A 17-year-old Casper Ruud celebrates his maiden Challenger title in Sevilla in 2016.
The colour yellow is an integral part of the fabric of Spanish culture, reflected in both the country’s flag and the many bullrings that permeate the landscape. The iconic ‘albero’ at the Real Club de Tenis Betis dates back to the club’s origins in the 1920s and drew its inspiration from that unmistakable yellow dirt that fills bullrings throughout Spain.
The club has carried that legacy through the years on the ATP Challenger Tour, becoming the home to many memorable clashes. It has become the bullring of the circuit for the Spanish armada, with future World No. 1s Rafael Nadal and Carlos Moya launching their careers at the Real Club de Tenis Betis, in addition to fellow Top 10 stars Corretja, David Ferrer, Fernando Verdasco, Tommy Robredo, Nicolas Almagro, Roberto Bautista Agut and Pablo Carreno Busta. And most recently, current and recent #NextGenATP stars Casper Ruud (2016), Felix Auger-Aliassime (2017) and Alejandro Davidovich Fokina (2019) lifted trophies en route to the Top 40 of the FedEx ATP Rankings.

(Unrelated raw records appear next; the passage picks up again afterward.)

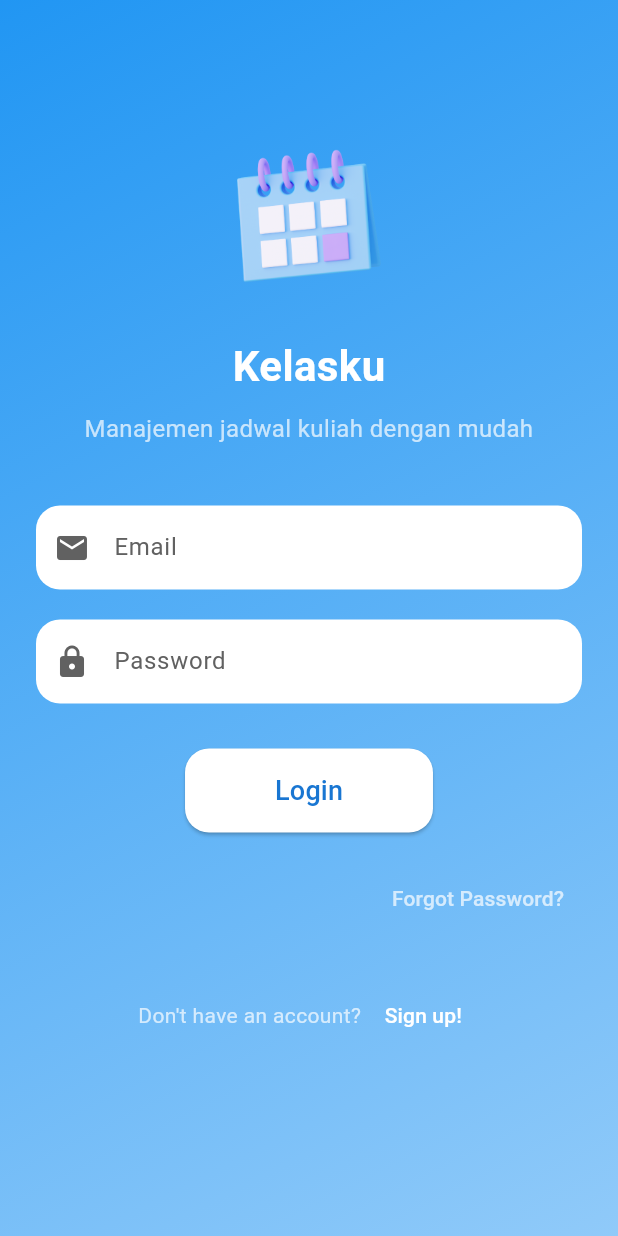
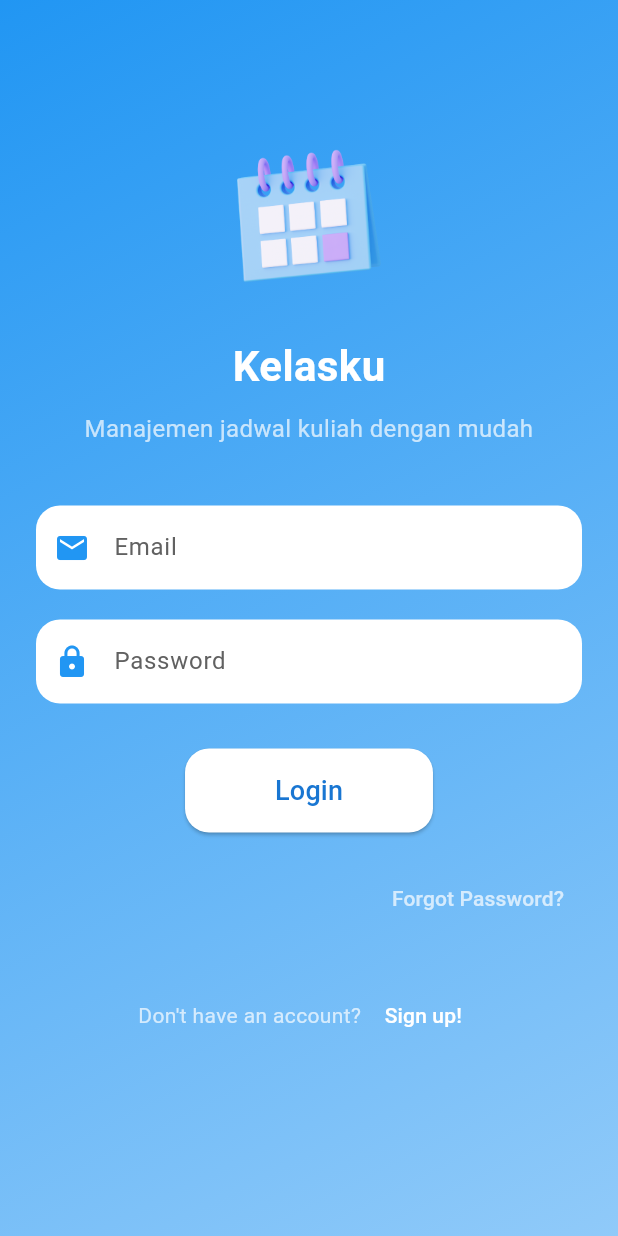
Before and after one commit to lioneladitya/aplikasi-jadwal-kuliah, a Flutter app: the screen it shows after launch, on a phone screen of 412 x 824 dp. Run offline on Flutter 3.47's test engine with Material 3 defaults, Android fonts, the phone set to English and light mode, and no system bars; our stand-ins replace cloud_firestore, firebase_auth, firebase_core, get; accounts and stored records are empty.

Commit message:
merubah warna icon email dan password di menu login

```diff
--- a/lib/app/modules/login/views/login_view.dart
+++ b/lib/app/modules/login/views/login_view.dart
@@ -60,7 +60,7 @@ class LoginView extends GetView<LoginController> {
                     fillColor: Colors.white,
                     hintText: "Email",
                     hintStyle: TextStyle(color: Colors.grey.shade700),
-                    prefixIcon: Icon(Icons.email, color: Colors.grey.shade700),
+                    prefixIcon: Icon(Icons.email, color: Colors.blue),
                     border: OutlineInputBorder(
                       borderRadius: BorderRadius.circular(16),
                       borderSide: BorderSide.none,
@@ -77,7 +77,7 @@ class LoginView extends GetView<LoginController> {
                     fillColor: Colors.white,
                     hintText: "Password",
                     hintStyle: TextStyle(color: Colors.grey.shade700),
-                    prefixIcon: Icon(Icons.lock, color: Colors.grey.shade700),
+                    prefixIcon: Icon(Icons.lock, color: Colors.blue),
                     border: OutlineInputBorder(
                       borderRadius: BorderRadius.circular(16),
                       borderSide: BorderSide.none,
```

In fact, Nadal’s debut in 2001 remains a historic moment on the Challenger circuit. His first-round victory over Israel Matos Gil makes him the third-youngest player to win a match in the tour’s history, at the age of 15 years, 3 months. Meanwhile, Ruud’s maiden title at the age of 17 years, 8 months, makes him the fourth-youngest player to win in his Challenger debut.

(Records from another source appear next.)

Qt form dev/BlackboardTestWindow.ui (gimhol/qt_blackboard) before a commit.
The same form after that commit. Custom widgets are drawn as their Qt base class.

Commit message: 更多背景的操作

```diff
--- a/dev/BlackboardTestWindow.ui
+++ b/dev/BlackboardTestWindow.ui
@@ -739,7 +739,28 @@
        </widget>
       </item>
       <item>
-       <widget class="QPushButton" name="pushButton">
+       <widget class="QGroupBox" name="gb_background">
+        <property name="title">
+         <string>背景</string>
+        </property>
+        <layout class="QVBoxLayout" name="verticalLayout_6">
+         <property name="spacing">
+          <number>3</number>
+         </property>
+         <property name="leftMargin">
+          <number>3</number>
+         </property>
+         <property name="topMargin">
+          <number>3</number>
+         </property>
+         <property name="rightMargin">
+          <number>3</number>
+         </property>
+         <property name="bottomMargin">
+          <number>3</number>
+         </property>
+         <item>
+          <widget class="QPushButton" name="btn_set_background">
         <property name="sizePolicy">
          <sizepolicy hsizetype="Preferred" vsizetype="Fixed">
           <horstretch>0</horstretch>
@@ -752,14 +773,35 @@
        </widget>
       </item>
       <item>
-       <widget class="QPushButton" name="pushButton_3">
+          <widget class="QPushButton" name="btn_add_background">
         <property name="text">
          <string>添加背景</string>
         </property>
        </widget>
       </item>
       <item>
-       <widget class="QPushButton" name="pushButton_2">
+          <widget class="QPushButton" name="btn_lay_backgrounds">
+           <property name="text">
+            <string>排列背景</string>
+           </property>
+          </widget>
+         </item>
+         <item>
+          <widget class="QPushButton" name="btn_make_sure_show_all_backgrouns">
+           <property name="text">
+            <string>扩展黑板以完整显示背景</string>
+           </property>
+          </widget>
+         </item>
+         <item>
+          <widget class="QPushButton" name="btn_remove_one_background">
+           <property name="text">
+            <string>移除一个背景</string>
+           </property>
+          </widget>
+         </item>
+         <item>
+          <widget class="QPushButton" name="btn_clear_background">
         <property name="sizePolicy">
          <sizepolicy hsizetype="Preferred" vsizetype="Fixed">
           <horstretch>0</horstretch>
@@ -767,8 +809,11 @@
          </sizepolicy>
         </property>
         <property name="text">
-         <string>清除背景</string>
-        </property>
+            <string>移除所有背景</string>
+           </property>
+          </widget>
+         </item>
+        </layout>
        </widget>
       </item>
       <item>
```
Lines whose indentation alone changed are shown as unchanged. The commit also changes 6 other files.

“The tournament management and the members of the Real Club de Tenis Betis are very proud of this achievement, which is only been achieved by a few tournaments,” said director Santiago Perez. “This tournament is part of the history of Spanish tennis, one of the oldest on the circuit. It is an especially beloved tournament in the international calendar, which makes us proud and gives us the strength to continue improving.
“It is the only tournament in the world that is played on ‘albero’, or yellow clay. There are still players who are surprised when they see the albero for the first time and always leave here fond of its people and the homely, family atmosphere. We are dedicated to making the player feel special during their stay in Sevilla.”
Felix Auger-Aliassime is the youngest champion at the Copa Sevilla, winning in 2017 at the age of 17 years, 1 month.
The players understand the impact of the tournament and appreciate the atmosphere and passion that local Sevillanos bring. When Davidovich Fokina battled Jaume Munar in an all-Spanish final two years ago, it was standing room only at the Real Club de Tenis Betis. A capacity crowd was on hand to witness their two native sons battle for the trophy, with 400 people waiting outside, in search of a coveted seat inside the historic venue. The atmosphere was electric.
“We are proud of our partners, who, despite the difficulties presented by the Covid pandemic, are especially resilient,” added Perez. “They carry the Copa Sevilla brand in their DNA and that is the legacy they leave to future generations in charge of continuing to make the tournament great. It is a tournament for everyone.”
The Copa Sevilla is the sixth tournament to reach the 30-year milestone on the ATP Challenger Tour, most recently joining the Open Castilla y Leon in Segovia, Spain, which celebrated their 30th anniversary in July.
Longest-Running Tournaments On ATP Challenger Tour
||Years on Tour
|San Luis Potosi, Mexico
*Istanbul will celebrate their 34th edition the week of 13 September